As thousands queue to leave the devastation wreaked by the huge Philippines typhoon, a stream of passengers carrying food, medicine and water comes the other way, desperate to help family stuck in the medieval horror of the disaster zone.
Some have travelled half way around the world to rescue parents or siblings, while others scraped together all they could from poorly-paid jobs in Manila, begging and borrowing from friends.
"That's my village," sobbed Nick Cantuja, pointing to the shoreline as her ferry docked in the smashed city of Ormoc. "Our house is gone now. Everything... it's gone," she told AFP.
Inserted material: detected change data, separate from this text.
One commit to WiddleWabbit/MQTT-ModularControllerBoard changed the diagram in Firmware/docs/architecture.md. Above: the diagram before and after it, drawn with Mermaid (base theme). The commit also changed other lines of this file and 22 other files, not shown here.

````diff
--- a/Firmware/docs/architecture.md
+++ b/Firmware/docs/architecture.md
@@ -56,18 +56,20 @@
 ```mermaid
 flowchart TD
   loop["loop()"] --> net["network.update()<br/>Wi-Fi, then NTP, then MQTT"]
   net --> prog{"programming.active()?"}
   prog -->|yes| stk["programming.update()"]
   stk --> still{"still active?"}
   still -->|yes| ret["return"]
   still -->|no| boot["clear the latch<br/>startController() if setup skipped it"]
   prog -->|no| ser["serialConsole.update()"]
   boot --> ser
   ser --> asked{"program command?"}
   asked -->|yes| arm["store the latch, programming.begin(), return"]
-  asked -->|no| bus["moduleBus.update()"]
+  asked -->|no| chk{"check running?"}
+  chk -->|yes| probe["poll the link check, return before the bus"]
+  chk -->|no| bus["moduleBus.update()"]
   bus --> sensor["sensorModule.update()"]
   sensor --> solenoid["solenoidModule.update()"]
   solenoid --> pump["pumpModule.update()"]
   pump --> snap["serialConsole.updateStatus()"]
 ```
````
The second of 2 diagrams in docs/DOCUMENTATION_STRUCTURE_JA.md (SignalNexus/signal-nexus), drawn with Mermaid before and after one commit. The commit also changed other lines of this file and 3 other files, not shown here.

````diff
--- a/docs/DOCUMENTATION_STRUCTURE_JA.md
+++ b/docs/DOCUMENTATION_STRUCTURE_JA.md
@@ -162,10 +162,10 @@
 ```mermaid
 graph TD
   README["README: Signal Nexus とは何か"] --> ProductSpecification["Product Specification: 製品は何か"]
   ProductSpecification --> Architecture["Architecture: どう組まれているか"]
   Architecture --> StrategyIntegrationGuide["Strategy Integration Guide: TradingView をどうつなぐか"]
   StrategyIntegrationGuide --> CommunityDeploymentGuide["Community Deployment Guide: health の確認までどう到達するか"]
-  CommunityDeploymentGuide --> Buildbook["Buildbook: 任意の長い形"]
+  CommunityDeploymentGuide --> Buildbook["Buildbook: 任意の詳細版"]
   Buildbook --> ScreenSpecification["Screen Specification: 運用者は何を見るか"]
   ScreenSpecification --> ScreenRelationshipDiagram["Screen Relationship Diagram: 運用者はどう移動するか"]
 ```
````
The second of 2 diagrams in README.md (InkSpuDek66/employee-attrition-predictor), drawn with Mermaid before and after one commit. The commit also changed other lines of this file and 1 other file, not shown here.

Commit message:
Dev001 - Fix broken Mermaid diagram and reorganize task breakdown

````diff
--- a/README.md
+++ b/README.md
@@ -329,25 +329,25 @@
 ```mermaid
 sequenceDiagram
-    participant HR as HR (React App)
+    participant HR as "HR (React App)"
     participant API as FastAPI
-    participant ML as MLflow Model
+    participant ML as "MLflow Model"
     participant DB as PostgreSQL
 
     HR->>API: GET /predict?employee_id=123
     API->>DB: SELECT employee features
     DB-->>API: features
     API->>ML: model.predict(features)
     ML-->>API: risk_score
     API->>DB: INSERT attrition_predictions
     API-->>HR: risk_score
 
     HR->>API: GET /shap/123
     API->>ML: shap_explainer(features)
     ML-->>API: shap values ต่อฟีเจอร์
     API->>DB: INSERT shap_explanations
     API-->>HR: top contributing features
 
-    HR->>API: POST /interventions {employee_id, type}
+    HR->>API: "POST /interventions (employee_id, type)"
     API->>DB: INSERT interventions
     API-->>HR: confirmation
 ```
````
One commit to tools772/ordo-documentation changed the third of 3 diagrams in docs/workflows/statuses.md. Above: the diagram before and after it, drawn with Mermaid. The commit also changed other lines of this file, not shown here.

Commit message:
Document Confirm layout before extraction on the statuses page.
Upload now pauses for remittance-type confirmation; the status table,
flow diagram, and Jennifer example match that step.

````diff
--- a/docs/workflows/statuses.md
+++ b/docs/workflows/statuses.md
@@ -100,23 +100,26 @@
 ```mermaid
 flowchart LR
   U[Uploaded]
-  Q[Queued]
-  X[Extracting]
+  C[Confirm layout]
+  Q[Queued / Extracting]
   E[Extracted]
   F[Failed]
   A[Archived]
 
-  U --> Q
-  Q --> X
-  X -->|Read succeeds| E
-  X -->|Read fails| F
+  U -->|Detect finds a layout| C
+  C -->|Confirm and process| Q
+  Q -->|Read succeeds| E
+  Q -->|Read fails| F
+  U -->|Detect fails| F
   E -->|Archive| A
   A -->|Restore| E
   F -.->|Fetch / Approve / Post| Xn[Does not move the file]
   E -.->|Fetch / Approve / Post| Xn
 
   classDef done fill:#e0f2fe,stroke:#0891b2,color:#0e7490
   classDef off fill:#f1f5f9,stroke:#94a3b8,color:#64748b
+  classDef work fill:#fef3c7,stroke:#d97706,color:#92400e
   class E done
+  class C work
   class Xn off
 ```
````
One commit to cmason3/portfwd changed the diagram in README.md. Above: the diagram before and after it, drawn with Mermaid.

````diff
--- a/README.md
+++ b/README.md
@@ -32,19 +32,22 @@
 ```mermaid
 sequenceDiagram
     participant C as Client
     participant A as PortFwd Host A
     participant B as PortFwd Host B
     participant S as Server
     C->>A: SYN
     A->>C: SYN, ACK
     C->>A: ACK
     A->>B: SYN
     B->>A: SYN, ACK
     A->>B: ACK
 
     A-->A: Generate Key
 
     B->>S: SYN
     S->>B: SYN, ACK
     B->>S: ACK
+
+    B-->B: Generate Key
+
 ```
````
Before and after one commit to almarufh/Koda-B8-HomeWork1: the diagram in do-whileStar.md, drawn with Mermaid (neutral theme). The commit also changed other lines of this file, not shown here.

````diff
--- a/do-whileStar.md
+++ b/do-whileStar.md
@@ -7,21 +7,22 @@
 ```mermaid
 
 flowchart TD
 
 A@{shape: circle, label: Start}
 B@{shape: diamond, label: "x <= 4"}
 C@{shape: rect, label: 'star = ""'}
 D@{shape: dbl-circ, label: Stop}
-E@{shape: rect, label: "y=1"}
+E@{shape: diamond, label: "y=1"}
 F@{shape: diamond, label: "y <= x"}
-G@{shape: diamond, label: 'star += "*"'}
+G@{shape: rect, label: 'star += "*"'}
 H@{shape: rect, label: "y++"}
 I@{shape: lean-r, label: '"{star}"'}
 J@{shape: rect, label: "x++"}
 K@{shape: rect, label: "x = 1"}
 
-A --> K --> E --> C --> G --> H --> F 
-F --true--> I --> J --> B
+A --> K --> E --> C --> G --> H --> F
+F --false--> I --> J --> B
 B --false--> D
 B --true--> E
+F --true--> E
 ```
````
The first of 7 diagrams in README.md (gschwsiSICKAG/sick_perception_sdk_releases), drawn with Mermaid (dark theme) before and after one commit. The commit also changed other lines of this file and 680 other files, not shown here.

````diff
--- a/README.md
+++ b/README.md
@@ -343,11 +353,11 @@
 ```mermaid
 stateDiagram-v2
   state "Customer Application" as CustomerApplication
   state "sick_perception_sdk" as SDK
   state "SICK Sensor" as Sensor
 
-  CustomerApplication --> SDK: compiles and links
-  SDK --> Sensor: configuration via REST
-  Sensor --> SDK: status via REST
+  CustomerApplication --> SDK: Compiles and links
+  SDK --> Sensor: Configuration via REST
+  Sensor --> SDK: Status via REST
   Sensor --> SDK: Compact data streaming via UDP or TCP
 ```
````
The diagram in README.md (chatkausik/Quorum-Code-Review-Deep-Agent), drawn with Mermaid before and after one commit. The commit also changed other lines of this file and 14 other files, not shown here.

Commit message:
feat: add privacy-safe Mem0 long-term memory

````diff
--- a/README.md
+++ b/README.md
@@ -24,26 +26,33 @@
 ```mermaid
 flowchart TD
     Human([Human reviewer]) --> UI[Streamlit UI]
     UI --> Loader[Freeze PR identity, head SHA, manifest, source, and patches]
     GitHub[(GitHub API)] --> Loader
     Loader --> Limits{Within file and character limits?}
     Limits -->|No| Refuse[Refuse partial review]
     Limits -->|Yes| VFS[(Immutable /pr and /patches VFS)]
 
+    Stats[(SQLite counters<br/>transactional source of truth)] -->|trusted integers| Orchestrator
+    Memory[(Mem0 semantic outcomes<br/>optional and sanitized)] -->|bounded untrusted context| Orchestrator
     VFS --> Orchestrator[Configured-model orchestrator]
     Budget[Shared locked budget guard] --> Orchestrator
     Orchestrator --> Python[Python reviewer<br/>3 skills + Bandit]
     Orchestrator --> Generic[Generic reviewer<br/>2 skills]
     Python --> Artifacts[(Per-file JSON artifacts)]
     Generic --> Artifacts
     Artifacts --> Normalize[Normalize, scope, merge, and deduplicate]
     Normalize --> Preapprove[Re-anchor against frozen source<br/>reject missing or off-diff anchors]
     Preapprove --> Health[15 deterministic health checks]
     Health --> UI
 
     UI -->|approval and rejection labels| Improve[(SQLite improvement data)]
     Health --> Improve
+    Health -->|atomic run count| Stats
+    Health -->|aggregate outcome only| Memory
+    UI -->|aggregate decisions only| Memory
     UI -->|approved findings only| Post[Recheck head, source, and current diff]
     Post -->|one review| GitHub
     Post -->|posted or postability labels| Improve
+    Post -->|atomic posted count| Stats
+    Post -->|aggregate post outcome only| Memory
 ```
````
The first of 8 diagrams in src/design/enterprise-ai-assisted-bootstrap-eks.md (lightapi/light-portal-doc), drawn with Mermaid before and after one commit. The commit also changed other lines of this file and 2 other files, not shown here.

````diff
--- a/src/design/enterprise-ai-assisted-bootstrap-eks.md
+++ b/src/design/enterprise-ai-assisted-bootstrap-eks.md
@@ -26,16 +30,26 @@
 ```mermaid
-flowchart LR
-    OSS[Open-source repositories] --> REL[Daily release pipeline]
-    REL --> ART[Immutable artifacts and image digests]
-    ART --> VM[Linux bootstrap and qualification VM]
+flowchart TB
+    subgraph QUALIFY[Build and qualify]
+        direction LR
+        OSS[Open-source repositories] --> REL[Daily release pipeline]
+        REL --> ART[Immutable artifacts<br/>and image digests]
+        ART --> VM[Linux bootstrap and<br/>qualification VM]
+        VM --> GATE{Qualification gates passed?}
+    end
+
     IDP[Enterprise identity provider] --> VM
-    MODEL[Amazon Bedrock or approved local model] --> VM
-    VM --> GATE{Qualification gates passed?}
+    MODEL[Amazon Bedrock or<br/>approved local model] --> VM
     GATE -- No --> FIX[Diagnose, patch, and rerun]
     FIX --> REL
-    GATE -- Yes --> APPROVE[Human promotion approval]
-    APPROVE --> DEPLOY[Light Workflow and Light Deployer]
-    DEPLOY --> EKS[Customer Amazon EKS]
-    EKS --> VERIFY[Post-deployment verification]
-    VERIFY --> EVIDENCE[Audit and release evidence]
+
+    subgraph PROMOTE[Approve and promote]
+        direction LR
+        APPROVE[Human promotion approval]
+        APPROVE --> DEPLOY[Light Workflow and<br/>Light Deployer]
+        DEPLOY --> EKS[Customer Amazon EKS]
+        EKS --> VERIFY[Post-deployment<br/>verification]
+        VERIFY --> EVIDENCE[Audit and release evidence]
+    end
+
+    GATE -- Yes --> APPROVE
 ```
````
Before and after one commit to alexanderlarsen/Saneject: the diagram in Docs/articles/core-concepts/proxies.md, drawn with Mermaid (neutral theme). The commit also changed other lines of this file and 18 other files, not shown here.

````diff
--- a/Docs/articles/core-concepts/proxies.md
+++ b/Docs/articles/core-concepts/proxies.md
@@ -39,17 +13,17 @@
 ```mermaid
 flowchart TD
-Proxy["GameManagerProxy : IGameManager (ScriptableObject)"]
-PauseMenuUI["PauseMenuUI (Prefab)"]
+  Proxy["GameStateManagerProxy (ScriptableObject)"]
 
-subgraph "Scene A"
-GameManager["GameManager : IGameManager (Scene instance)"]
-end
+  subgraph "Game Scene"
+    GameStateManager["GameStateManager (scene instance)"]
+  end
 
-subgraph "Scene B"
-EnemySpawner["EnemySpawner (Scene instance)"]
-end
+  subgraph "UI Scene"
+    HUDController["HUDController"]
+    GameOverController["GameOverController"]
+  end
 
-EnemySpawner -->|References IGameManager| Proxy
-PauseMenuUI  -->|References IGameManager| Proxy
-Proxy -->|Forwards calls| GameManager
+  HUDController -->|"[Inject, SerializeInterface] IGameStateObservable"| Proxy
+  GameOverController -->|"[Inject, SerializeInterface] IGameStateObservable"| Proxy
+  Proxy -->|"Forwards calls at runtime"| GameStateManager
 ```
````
Cantuja, who works as a driver for a family in Manila, was coming back to Ormoc with as much as she could carry to help relatives left destitute when one of the most powerful storms ever recorded barrelled through the central Philippines on November 8.
"There is little relief reaching my village," she said. "My family, my cousins, my neighbours -- they are all experiencing hunger and thirst.
"Yesterday, a Red Cross team was able to reach there but it's not enough," she added.
Cantuja, 37, borrowed money from friends in Manila to fill two big boxes with rice, noodles, sardines, coffee, candles, flashlights and anything else she could gather to tide over her four brothers and sisters and their families.
She also brought large sheets of canvas for a makeshift tent that would protect them from the elements in a part of the country where the downpours can be fierce.
Other passengers in the ship were bringing chain saws to help clear debris and generators to provide electricity. Officials say it will be weeks -- months, maybe -- before power is properly restored.
The United Nations estimates that 13 million people were affected by Typhoon Haiyan. Around 1.9 million lost their homes.
Thousands are dead, many more are fleeing scenes of almost unimaginable horror; whole cities laid to waste, where corpses fester on the side of roads.
Many of the arriving ferry passengers were met by emotional family, the joy at seeing relatives again tempered by the awfulness of their plight.
But most of those at the pier in Ormoc are trying to leave, jostling for a place on a ferry to Cebu.
On Friday, hundreds of people lined up under a scorching sun, some of them cradling babies or holding young children in their arms. Many are from Ormoc, while others are from Tacloban, the city hardest hit by the monster typhoon.
"I want to leave!" shouted one woman. "There's no food to eat, no water to drink. There's no power."
The devastation in Ormoc is absolute.
Not a single house in the town appears to have been spared by the 315 kilometre (196 mile) per hour winds that ripped off roofs, toppled trees and felled cables.
Help is getting through, but it is frustratingly slow.
Helicopters from the US military, which has set up a relief base at a nearby airport, hovered above the town as hundreds of people on the street below waved their arms in the hope they would bring food or water.
"Drop some on us," shouted someone in the crowd. "We haven't eaten a good meal for days".
Elsewhere in the city of roughly 190,000 people, survivors mill around areas where relief supplies are being distributed or form long lines at the few remaining petrol stations, hoping for a few litres of fuel to ride their motorcycles away.
For Servantes Reamillo, arriving at Ormoc was the end of a long journey.
The 36-year-old aircraft maintenance worker was granted leave by his company in Riyadh, Saudi Arabia, to fly to the Philippines to help his mother, nephew, brother and fiancee.
"A lot of things are in the news and I want to see them for myself to make sure they are okay," he told AFP.
But Reamillo wasn't bringing food that would last a few weeks; he was here to take his family to the capital, where he also owns a house.
"They will stay in Manila for a while," he said. "There is nothing here in Ormoc."